The rate increases by the US Federal Reserve indicate policy stability and are aimed at bringing the economy back into a state of balance, Andrew Hodge, senior economist in the fund's Western Hemisphere department, said in a research note on Thursday.
"IMF analysis shows that staying the course and keeping interest rates elevated this year will tame inflation," Mr Hodge said.
"Although these higher rates will temporarily increase unemployment, they will pave the way for stable inflation and sustainable economic growth, which will ultimately help create more jobs in the future."
With inflation still hovering close to the 40-year high hit last year and still running above the Federal Reserve's long-term target of 2 per cent, the Fed has been aggressively tightening its monetary policy.
Earlier this month, the central bank raised interest rates by 25 basis points, and indicated that more increases were on the way this year.
This was the Fed's eighth policy rate increase since last year as it seeks to bring down persistently high consumer prices.
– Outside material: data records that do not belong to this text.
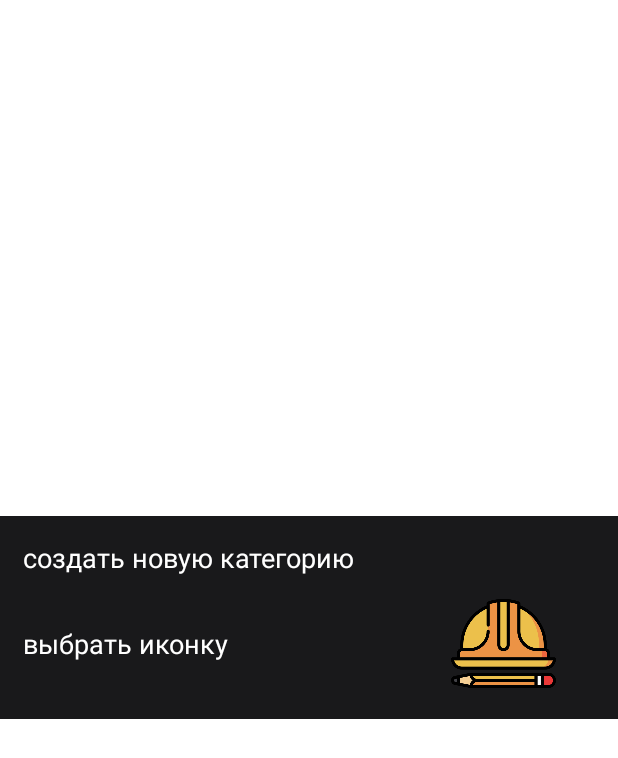
After one commit to fenixfoux/delovaya_4erepashka, an Android app: the layout create_new_category.xml on its own in the app's theme, with its tools: preview values and no code run, on a phone screen of 412 x 824 dp. The commit adds this screen. Shown: the top 758 px of the screen. Run offline under Robolectric (Android 15) with nearby library versions, the phone set to English and light mode, and no system bars.

Commit message:
кнопка выхода и начал делать диалоговое окно для создания категории

```diff
--- a/app/src/main/java/com/example/delovaya_4erepaska/MainActivity.java
+++ b/app/src/main/java/com/example/delovaya_4erepaska/MainActivity.java
@@ -2,6 +2,7 @@ package com.example.delovaya_4erepaska;
 
 import androidx.appcompat.app.AppCompatActivity;
 
+import android.app.Dialog;
 import android.content.Intent;
 import android.os.Bundle;
 import android.view.View;
@@ -16,6 +17,8 @@ public class MainActivity extends AppCompatActivity {
 
     private long backPressedTime; //vremea najatia knopki nazad
     private Toast backToast;
+    Dialog dialog;
+    Dialog dialogEnd;
 
     @Override
     protected void onCreate(Bundle savedInstanceState) {
@@ -39,6 +42,35 @@ public class MainActivity extends AppCompatActivity {
             }
         });
 
+        //кнопка создания категории - старт
+        Button new_category = (Button)findViewById(R.id.new_category);
+        new_category.setOnClickListener(new View.OnClickListener() {
+            @Override
+            public void onClick(View v) {
+                //dialog = new Dialog(this);
+                //dialog.setContentView(R.layout.create_new_category);
+            }
+        });
+        //кнопка создания категории - конец
+
+
+        //кнопка выхода - старт
+        Button button_exit = (Button)findViewById(R.id.button_exit);
+        button_exit.setOnClickListener(new View.OnClickListener() {
+            @Override
+            public void onClick(View v) {
+                if( backPressedTime + 2000 > System.currentTimeMillis()){
+                    backToast.cancel();
+                    finishAndRemoveTask();
+                }else{
+                    backToast = Toast.makeText(getBaseContext(), "press again for exit", Toast.LENGTH_SHORT);
+                    backToast.show();
+                }
+                backPressedTime = System.currentTimeMillis();
+            }
+        });
+        //кнопка выхода конец
+
     }
 
     @Override
--- a/app/src/main/res/layout/activity_main.xml
+++ b/app/src/main/res/layout/activity_main.xml
@@ -5,7 +5,7 @@
     android:id="@+id/main_wrapper"
     android:layout_width="wrap_content"
     android:layout_height="match_parent"
-    android:background="#19191B"
+    android:background="@color/default_background"
     android:orientation="vertical">
 
     <LinearLayout
--- /dev/null
+++ b/app/src/main/res/layout/create_new_category.xml
@@ -0,0 +1,58 @@
+<?xml version="1.0" encoding="utf-8"?>
+<LinearLayout xmlns:android="http://schemas.android.com/apk/res/android"
+    xmlns:app="http://schemas.android.com/apk/res-auto"
+    android:id="@+id/create_new_category"
+    android:orientation="vertical"
+    android:layout_width="wrap_content"
+    android:layout_height="wrap_content"
+    android:background="@color/default_background"
+    android:layout_gravity="center"
+    android:scaleType="centerCrop"
+    android:padding="15dp"
+
+    >
+
+    <LinearLayout
+        android:layout_width="match_parent"
+        android:layout_height="match_parent"
+        android:orientation="vertical"
+        >
+
+        <TextView
+            android:id="@+id/textView"
+            android:layout_width="match_parent"
+            android:layout_height="wrap_content"
+            android:text="@string/title_new_category"
+            android:textColor="@color/white"
+            android:layout_marginBottom="10dp"
+            android:textSize="18sp"
+            />
+    </LinearLayout>
+
+    <LinearLayout
+        android:layout_width="match_parent"
+        android:layout_height="70dp"
+        android:orientation="horizontal"
+        android:gravity="center_vertical"
+
+        >
+
+        <TextView
+            android:id="@+id/textView2"
+            android:layout_width="wrap_content"
+            android:layout_height="wrap_content"
+            android:layout_weight="1"
+            android:text="@string/select_icon_for_category"
+            android:textSize="18sp"
+            android:textColor="@color/white"
+
+            />
+
+        <ImageView
+            android:id="@+id/imageView"
+            android:layout_width="0dp"
+            android:layout_height="wrap_content"
+            android:layout_weight="1"
+            app:srcCompat="@drawable/category_deafault" />
+    </LinearLayout>
+</LinearLayout>
--- a/app/src/main/res/layout/universal.xml
+++ b/app/src/main/res/layout/universal.xml
@@ -5,7 +5,7 @@
     android:layout_width="wrap_content"
     android:layout_height="match_parent"
     android:orientation="vertical"
-    android:background="#19191B"
+    android:background="@color/default_background"
     >
 
     <LinearLayout
--- a/app/src/main/res/values/colors.xml
+++ b/app/src/main/res/values/colors.xml
@@ -9,6 +9,7 @@
     <color name="black95">#68000000</color>
     <color name="white">#ffffff</color>
 
+    <color name="default_background">#19191B</color>
     <color name="default_text_color">#3E972E</color>
     <color name="button_stroke">#E82A4FB1</color>
     <color name="transparent">#00FFFFFF</color>
--- a/app/src/main/res/values/strings.xml
+++ b/app/src/main/res/values/strings.xml
@@ -4,6 +4,10 @@
     <string name="default_task">default task</string>
     <string name="button_back">назад</string>
     <string name="button_exit">выход</string>
+
+
     <string name="new_category">создать</string>
+    <string name="title_new_category">создать новую категорию</string>
+    <string name="select_icon_for_category">выбрать иконку</string>
     <string name="selected_category">category namename default</string><!--may be need to require max length -->
 </resources>
```
Also changed, not shown: app/src/main/res/drawable/category_deafault.png (added).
The latest increase in interest rates brought the Fed's target range to between 4.5 per cent and 4.75 per cent — about 50 bps away from its end-of-year projection of 5.1 per cent.
Inflation in the US remained elevated on an annual basis in January, boosted by rent and energy prices.
The headline Consumer Price Index (CPI) slowed to 6.4 per cent annually, from 6.5 per cent the previous month, marking the smallest annual increase since October 2021, according to the Bureau of Labour Statistics data.
On a monthly basis, the headline CPI rose 0.5 per cent last month, after increasing 0.1 per cent in December.
Core CPI, which excludes food and energy, rose 0.4 per cent in January and 5.6 per cent annually, data showed.
One significant obstacle in the way of the Fed's efforts to maintain a soft landing for the US economy is the nation's labour market.
The economy added 517,000 jobs in January and unemployment dipped to a new 53-year low of 5.3 per cent.
While the Biden administration has described the latest data as proof of its economic success, Fed chairman Jerome Powell and his colleagues have repeatedly raised concerns that a strong labour market adds to inflationary pressures.
The Fed’s mandate is to achieve price stability and maximum employment, Mr Hodge said.
”The Fed could achieve these goals by raising interest rates to a peak of 4 per cent to 5 per cent, sustaining that for around one to one and a half years, taking into account workers’ strong bargaining position and the high number of vacancies per unemployed worker," he said.
“The higher interest rates would weaken the demand for workers and increase unemployment modestly. This would reduce the pressure for large wage and price increases, particularly in the services sector, helping to lower inflation.”
The US economy is forecast to expand 1.4 per cent in 2023, instead of 1.6 per cent as previously estimated and down from 2 per cent last year and 5.7 per cent in 2021, according to the latest projection from the fund.
The Washington-based lender, which raised its global economic growth estimate for this year by 0.2 percentage points to 2.9 per cent, compared with its October forecast, has warned that the financial environment remains “fragile".
A depreciating US dollar, coupled with global monetary policy tightening, is starting to cool demand and inflation, but the full impact is unlikely to be realised before 2024, the IMF said.